**Task description**
Tally the lines of the entries in which the string "دالة" occurs, and say only how many.
----------------------------------------
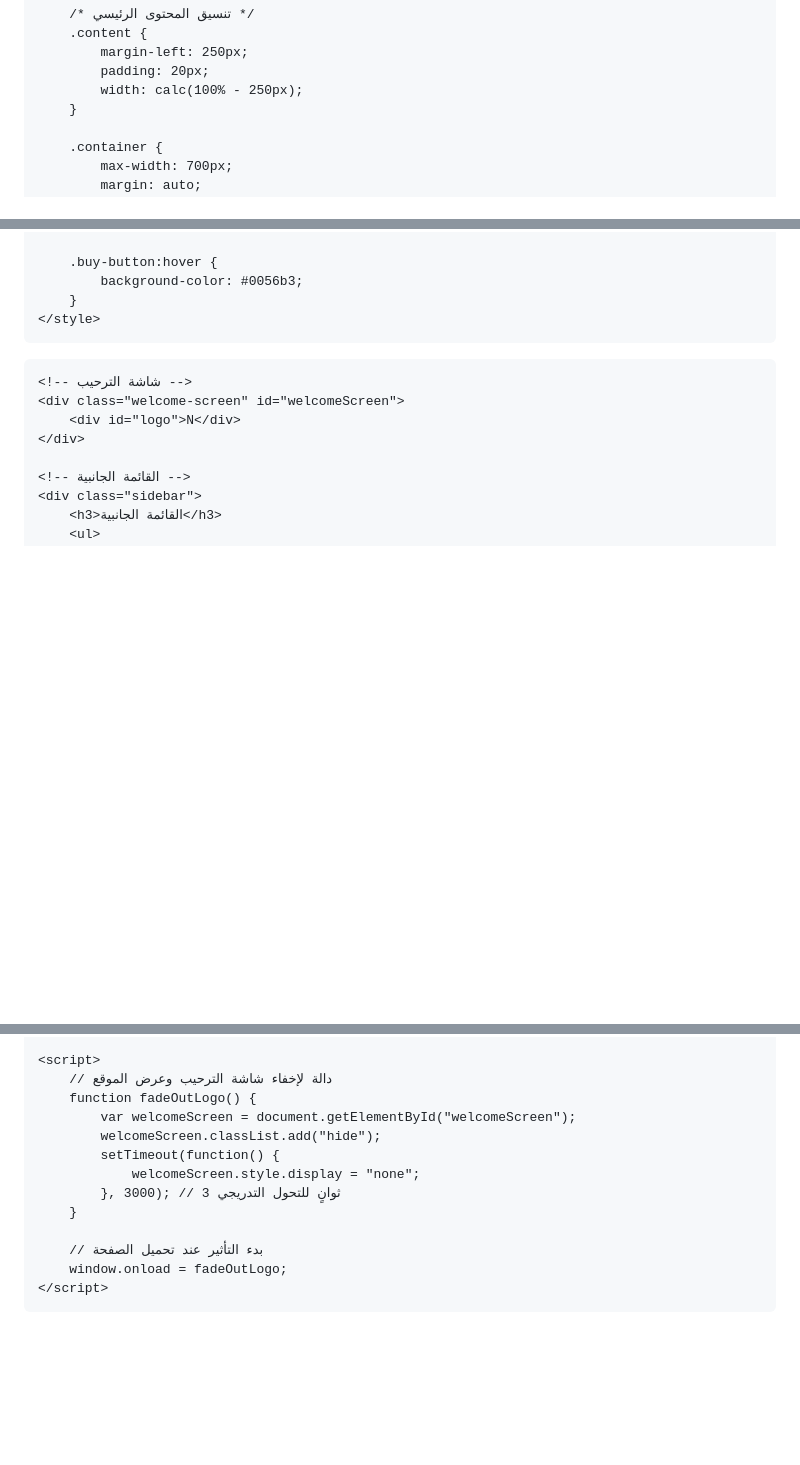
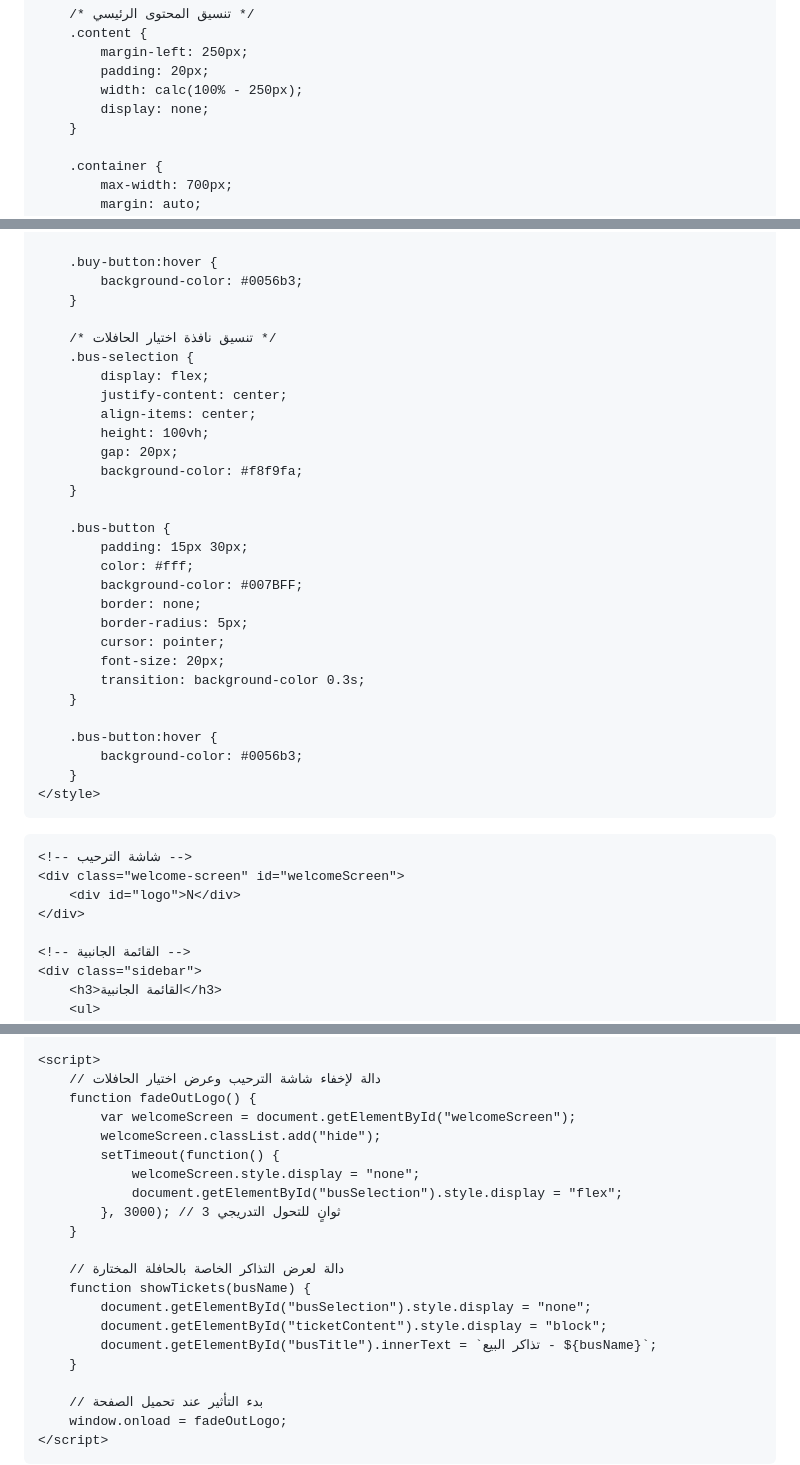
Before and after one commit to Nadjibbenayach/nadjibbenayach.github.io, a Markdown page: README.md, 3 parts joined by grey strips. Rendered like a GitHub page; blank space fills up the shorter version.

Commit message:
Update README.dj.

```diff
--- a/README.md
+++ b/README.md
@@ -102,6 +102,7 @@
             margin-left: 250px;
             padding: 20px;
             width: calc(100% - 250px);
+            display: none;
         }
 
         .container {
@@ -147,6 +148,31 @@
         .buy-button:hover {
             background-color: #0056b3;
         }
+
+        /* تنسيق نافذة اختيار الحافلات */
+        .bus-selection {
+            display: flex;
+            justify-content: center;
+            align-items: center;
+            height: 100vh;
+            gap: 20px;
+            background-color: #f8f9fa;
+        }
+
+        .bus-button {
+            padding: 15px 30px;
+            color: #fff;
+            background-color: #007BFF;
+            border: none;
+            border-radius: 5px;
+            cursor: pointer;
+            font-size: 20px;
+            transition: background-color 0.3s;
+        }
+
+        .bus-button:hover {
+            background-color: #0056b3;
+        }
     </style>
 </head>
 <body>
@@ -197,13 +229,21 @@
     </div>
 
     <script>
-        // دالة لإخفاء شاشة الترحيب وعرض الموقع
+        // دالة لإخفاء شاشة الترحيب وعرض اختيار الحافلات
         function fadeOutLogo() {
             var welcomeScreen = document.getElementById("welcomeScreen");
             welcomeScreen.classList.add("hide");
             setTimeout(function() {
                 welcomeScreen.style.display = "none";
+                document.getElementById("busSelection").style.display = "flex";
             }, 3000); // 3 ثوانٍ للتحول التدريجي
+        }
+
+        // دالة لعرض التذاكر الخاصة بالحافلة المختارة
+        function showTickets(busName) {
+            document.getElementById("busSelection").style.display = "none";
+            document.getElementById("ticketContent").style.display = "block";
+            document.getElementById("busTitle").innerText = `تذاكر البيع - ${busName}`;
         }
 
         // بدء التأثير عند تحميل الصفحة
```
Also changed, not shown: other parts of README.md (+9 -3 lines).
----------------------------------------
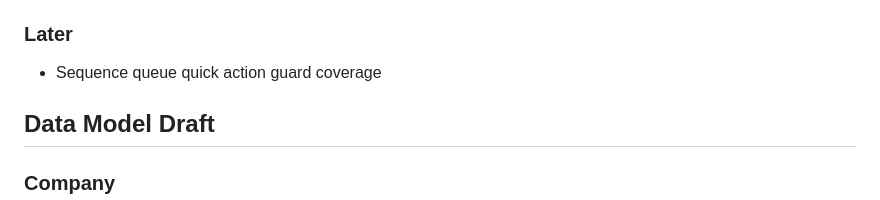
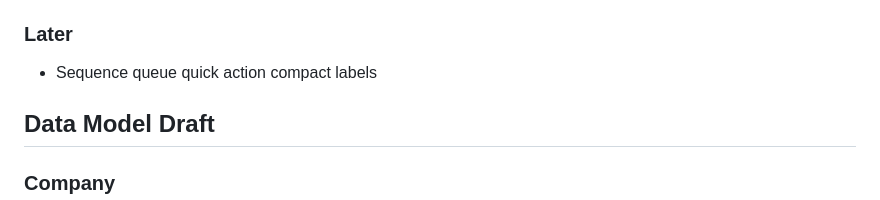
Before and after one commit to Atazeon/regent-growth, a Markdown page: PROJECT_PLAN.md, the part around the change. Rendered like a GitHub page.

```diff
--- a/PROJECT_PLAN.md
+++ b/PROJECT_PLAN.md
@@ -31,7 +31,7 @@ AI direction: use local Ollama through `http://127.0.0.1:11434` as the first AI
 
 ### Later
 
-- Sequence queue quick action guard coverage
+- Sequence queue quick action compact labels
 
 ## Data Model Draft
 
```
----------------------------------------
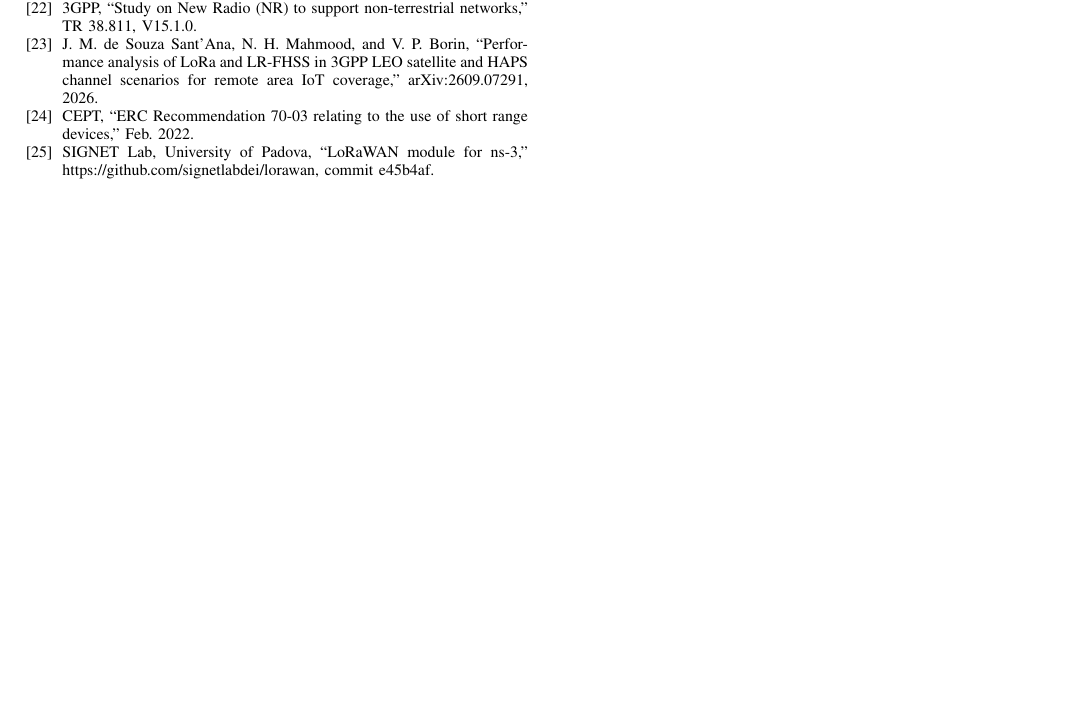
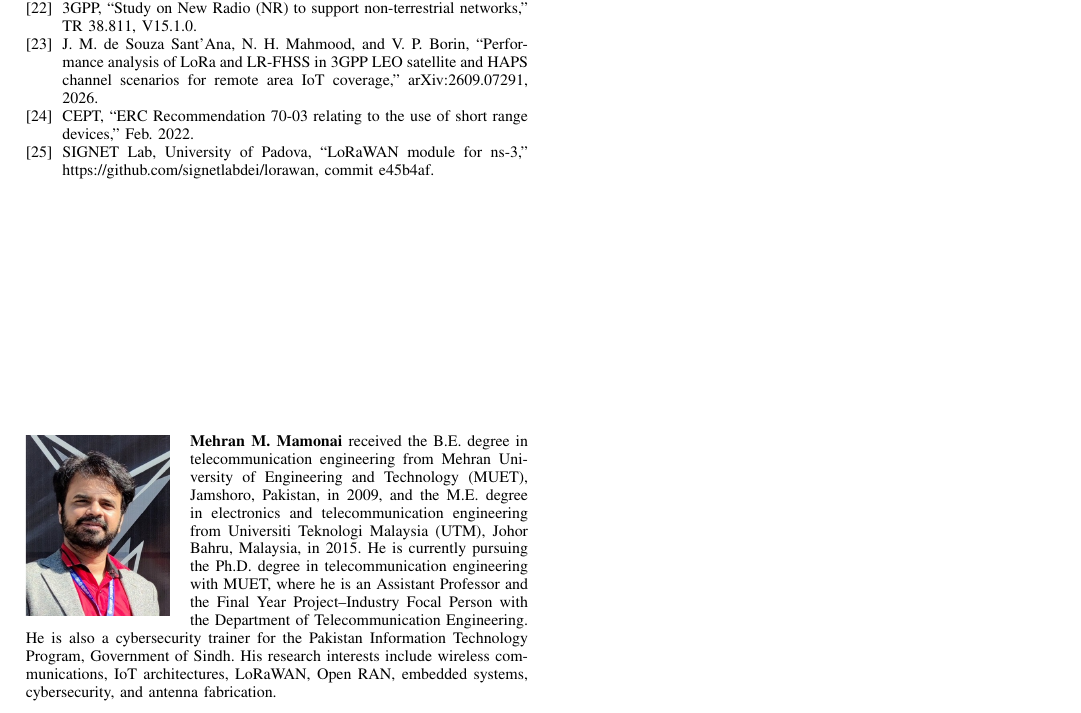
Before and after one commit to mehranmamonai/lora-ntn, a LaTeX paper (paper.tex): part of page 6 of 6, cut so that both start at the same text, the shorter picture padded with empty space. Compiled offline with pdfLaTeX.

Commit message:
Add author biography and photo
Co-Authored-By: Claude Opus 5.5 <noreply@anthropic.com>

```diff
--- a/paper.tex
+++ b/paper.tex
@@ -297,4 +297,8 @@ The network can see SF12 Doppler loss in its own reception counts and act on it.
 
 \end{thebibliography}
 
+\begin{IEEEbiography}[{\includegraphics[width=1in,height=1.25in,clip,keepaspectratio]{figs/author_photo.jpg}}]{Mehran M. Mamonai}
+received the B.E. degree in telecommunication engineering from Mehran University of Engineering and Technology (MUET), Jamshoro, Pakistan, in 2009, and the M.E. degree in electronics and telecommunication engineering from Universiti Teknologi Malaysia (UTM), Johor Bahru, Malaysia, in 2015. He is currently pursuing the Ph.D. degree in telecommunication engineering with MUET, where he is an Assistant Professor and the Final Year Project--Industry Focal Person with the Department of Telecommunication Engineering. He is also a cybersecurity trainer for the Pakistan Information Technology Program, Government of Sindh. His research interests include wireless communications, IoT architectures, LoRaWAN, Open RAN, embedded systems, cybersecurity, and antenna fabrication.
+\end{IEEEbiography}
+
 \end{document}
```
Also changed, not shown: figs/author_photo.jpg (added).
----------------------------------------
**Solution to the problem**
3